Your objective: What lines of the data hold the string "color"? Copy them all.

Excerpted records Block Start

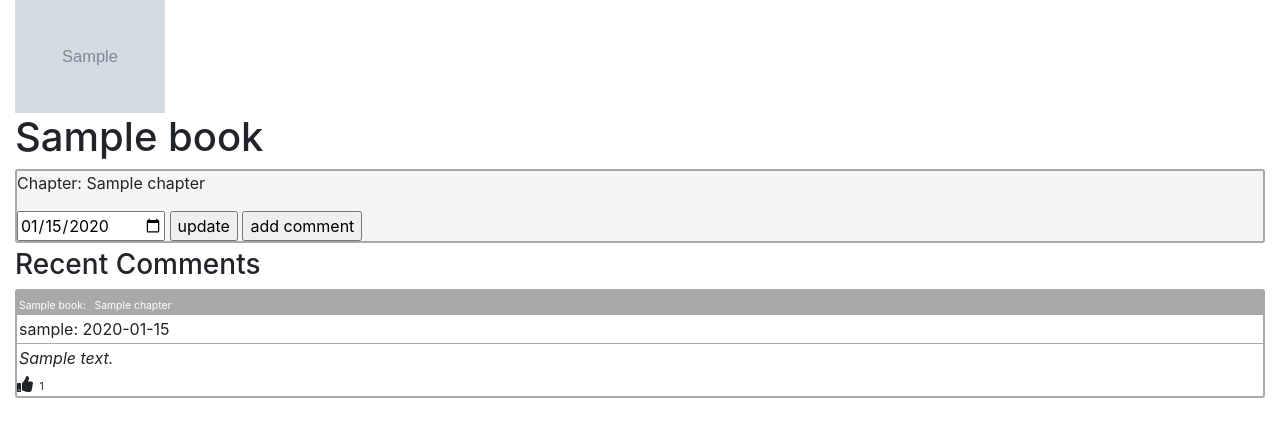
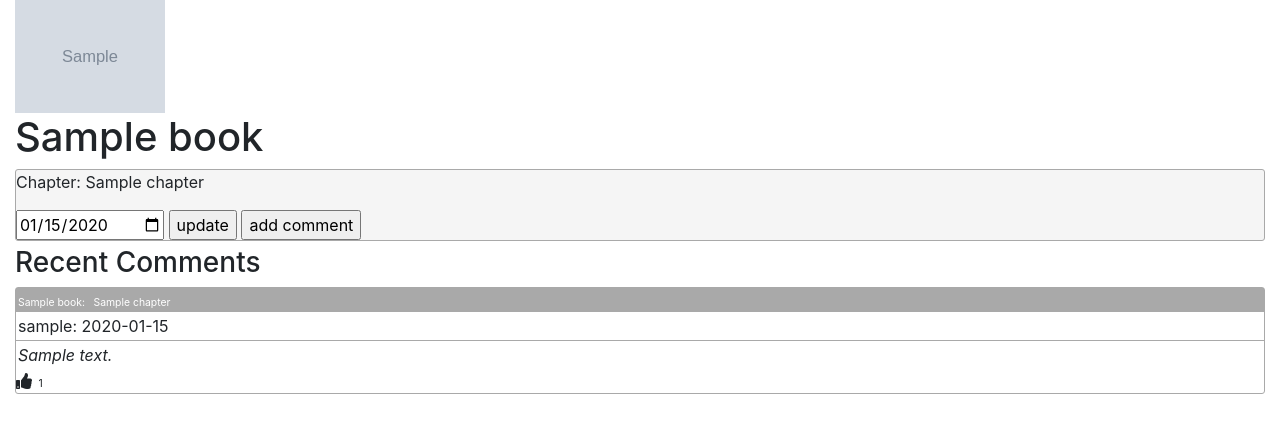
Before and after one commit to joshdbarton/nightstand-capstone, a Django app: page /books/1 in a window 1280 px wide. Shown: the part 56-493 px from the top of the page. Run offline with Django 3.2, Linux system fonts and the light colour scheme; a user stored in the database is signed in; tables that the repository leaves empty hold one stand-in row (values such as "Sample post"); grey boxes marked "Sample" are stand-in pictures; some libraries are stand-ins or nearby versions.

Commit message:
changing a few things with the book cards

```diff
--- a/nightstand_dashboard/static/nightstand_dashboard/main.css
+++ b/nightstand_dashboard/static/nightstand_dashboard/main.css
@@ -54,10 +54,10 @@ Group Progress Box
 Dashboard Book Card
 **************************/
 .dashboard-book-card {
-    width: 154px;
+    width: 152px;
     margin: 0 auto 10px auto;
     color: black;
-    border: solid 2px darkgray;
+    border: solid 1px darkgray;
     border-radius: 3px;
 
 }
@@ -99,7 +99,7 @@ Chapter Card
 }
 .chapter-card {
     background-color: whitesmoke;
-    border: solid 2px darkgray;
+    border: solid 1px darkgray;
     border-radius: 3px;
     margin-bottom: 5px;
     font: .75em;
@@ -116,7 +116,7 @@ Comment Card
     color: gray;
 }
 .comment-card {
-    border: 2px solid darkgray;
+    border: 1px solid darkgray;
     border-radius: 3px;
     margin-bottom: 5px;
 }
```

Excerpted records Block End

Output of the task:
     color: black;
     background-color: whitesmoke;
     color: gray;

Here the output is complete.